He then states that in his opinion, the Complaint was a strategy by Dr. Lund to suppress opposition to the public policy that he supported (a pretty good one to date I might add). What a way to use the HRCM Act and its processes, and make buffoons of the Panel, if their act of censorship is turned against them.
If it is allowed to stand because Stephen Boissoin does not have the courage to stand against this heinous activity, or cannot somehow get someone to believe in him, then a precedent is set, and off we go. This is why Stephen Boissoin is a hero in my eyes, folks.
“Dr. Lund’s Complaint is nothing more than a transparent attack on freedom of expression , perhaps the most essential element in a flourishing democracy. Without this freedom, a democracy will suffer a quick and certain death.”
He places the burden of why the government should limit Stephen Boissoin’s right to free speech on Dr. Lund, and closes with the following quote from John Stuart Mill’s philosophical work published in 1859:
“Strange it is, that men should admit the validity of the arguments for free discussion, but object to their being “pushed to an extreme”; not seeing that unless the reasons are good for an extreme case, they are not good for any case.”
With that quote, Mr. Chipeur moves on to the final piece of his puzzle, what we have all been waiting for “The Respondent (Dr. Lund) Should Pay Full-Indemnity Costs to Stephen Boissoin”. He starts by pointing out that the Complaint was ill conceived and prosecuted. All right, Lund was dumb enough to bring the Complaint, but the Panel was dumb enough to prosecute it. Where are they? Somehow they did not have to defend their part of this action.
In fact this part is so good that I need to reproduce it for you:”
The history of this Complaint demonstrates why human rights laws should not be available to private prosecutors with a cause. An order requiring the Respondent to pay the costs of the Appellant, Stephen Boissoin, on a full indemnity basis will send a clear message that the human rights process should not be available to private citizens with no personal interest in a case, other than a political cause.
The Respondent was given the full powers of the state (police powers) to require Stephen Boissoin to appear before a Panel to defend himself with expert witnesses and with legal counsel. Stephen Boissoin was required over a period of six years to:
a) retain legal counsel;
b) retain expert witnesses;
c) participate in numerous pre-hearing motions;

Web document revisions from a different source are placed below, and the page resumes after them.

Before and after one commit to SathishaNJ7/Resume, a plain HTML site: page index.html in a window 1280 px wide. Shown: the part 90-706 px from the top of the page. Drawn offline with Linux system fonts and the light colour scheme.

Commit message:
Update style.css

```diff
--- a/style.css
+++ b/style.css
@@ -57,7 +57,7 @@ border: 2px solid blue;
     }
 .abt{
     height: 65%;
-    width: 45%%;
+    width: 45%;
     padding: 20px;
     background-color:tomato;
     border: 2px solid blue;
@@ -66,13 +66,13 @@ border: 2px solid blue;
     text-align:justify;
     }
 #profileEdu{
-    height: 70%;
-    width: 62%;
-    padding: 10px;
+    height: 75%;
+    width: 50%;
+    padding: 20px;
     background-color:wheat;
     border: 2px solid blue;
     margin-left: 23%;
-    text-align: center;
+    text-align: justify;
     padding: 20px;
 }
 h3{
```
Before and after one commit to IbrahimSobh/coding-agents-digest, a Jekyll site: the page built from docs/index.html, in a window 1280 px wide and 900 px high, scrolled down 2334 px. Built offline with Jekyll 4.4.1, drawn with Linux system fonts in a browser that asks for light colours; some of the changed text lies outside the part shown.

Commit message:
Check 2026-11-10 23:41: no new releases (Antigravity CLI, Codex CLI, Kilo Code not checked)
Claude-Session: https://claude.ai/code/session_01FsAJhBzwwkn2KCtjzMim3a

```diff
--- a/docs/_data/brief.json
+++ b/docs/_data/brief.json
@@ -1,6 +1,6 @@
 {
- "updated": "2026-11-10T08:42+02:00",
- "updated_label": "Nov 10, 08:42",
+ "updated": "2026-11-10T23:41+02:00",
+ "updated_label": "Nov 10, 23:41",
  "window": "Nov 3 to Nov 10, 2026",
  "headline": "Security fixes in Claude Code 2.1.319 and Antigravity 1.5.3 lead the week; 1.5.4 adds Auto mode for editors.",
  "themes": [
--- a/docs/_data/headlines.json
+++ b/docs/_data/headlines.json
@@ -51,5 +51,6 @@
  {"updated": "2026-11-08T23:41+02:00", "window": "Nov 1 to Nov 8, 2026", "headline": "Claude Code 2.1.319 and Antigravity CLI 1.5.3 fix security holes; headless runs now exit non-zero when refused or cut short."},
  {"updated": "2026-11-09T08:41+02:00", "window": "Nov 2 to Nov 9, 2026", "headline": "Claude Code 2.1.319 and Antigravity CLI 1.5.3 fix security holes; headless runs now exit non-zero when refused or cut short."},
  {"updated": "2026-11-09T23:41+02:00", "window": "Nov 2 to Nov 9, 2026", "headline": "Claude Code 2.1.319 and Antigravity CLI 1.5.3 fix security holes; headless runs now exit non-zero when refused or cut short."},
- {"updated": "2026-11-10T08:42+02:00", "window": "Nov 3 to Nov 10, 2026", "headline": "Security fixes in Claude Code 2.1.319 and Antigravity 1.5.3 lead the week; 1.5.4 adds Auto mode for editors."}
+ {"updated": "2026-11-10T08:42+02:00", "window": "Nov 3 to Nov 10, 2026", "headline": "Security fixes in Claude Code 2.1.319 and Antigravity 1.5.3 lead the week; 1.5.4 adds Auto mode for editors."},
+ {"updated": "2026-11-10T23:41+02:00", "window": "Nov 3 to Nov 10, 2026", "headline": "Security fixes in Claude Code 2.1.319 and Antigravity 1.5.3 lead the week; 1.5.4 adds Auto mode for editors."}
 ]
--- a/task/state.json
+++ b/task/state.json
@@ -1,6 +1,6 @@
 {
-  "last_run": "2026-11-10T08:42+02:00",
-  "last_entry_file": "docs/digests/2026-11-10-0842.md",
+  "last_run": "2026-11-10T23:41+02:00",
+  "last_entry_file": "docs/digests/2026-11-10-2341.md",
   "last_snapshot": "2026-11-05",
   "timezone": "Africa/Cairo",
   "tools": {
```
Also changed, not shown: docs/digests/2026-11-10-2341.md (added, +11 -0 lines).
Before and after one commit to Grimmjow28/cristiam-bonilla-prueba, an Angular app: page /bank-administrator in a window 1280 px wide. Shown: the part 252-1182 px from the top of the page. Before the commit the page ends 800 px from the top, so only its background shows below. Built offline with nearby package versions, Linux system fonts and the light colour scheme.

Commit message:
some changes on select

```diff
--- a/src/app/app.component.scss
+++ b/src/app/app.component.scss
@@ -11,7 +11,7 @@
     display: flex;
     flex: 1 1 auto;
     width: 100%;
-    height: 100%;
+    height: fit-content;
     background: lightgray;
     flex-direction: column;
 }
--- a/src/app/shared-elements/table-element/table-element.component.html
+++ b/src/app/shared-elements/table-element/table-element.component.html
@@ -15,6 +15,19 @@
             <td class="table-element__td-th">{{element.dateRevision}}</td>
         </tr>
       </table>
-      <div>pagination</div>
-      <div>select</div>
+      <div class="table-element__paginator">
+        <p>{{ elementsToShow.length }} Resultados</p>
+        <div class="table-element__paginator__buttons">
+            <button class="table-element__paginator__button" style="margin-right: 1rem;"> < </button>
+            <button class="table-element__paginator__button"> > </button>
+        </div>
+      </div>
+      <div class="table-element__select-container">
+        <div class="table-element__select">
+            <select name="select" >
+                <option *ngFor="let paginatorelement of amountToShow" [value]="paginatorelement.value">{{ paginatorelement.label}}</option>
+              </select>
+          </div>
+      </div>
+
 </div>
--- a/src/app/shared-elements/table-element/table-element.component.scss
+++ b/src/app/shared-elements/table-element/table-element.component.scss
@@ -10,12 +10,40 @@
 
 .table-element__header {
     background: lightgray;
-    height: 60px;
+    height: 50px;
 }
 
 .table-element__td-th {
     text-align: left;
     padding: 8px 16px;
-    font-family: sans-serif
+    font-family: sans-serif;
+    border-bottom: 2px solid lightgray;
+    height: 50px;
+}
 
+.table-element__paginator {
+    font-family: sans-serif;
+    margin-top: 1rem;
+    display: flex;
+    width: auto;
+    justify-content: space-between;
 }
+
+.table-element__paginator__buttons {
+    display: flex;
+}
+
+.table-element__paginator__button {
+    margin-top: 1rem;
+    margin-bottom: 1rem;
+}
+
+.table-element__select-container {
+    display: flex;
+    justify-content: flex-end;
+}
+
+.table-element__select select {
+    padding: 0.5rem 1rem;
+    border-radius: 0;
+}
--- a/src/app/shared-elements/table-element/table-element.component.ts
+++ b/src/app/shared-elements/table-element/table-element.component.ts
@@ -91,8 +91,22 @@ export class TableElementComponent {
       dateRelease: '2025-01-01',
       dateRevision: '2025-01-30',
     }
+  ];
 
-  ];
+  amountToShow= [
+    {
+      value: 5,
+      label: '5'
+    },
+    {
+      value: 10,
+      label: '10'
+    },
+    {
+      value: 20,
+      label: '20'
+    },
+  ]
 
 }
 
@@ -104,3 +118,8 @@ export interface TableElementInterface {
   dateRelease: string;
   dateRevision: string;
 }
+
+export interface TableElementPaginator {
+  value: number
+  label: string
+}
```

d) attend for a week at the hearing before the Panel.
Most importantly, Stephen Boissoin was made liable to both damages and costs under the HRCM Act.
The Respondent should not have pressed on with the Complaint after the Alberta Human Rights and Citizenship Commission refused to advance his Complaint (the Commission went so far as to secure an order excluding the Commission from the present appeal).”
Mr. Chipeur also notes that the Red Deer Advocate which published the Letter was not a party to the Complaint, making it a personal vendetta against Stephen Boissoin, and that Dr. Lund benefited personally from the final Decision of the Panel to the tune of $5,000, though as Stephen has said, he will never see it on this earth.
Last, zing, Dr. Lund used resources of the University of Alberta during his prosecution of this Complaint. Bad Dr. Lund.
Mr. Chipeur concludes by requesting an order to bring this to fruition, including setting aside the original Decision of the Panel.
Frankly, I hope they stick it up Dr. Lund’s lily white you know what. I am wondering how to get his response to this document, so I can bring it to you. If I figure that out I will do so. Otherwise we will just have to wait for the fur to fly.
By the way, Stephen still needs your support. Visit his blog and donate here, please.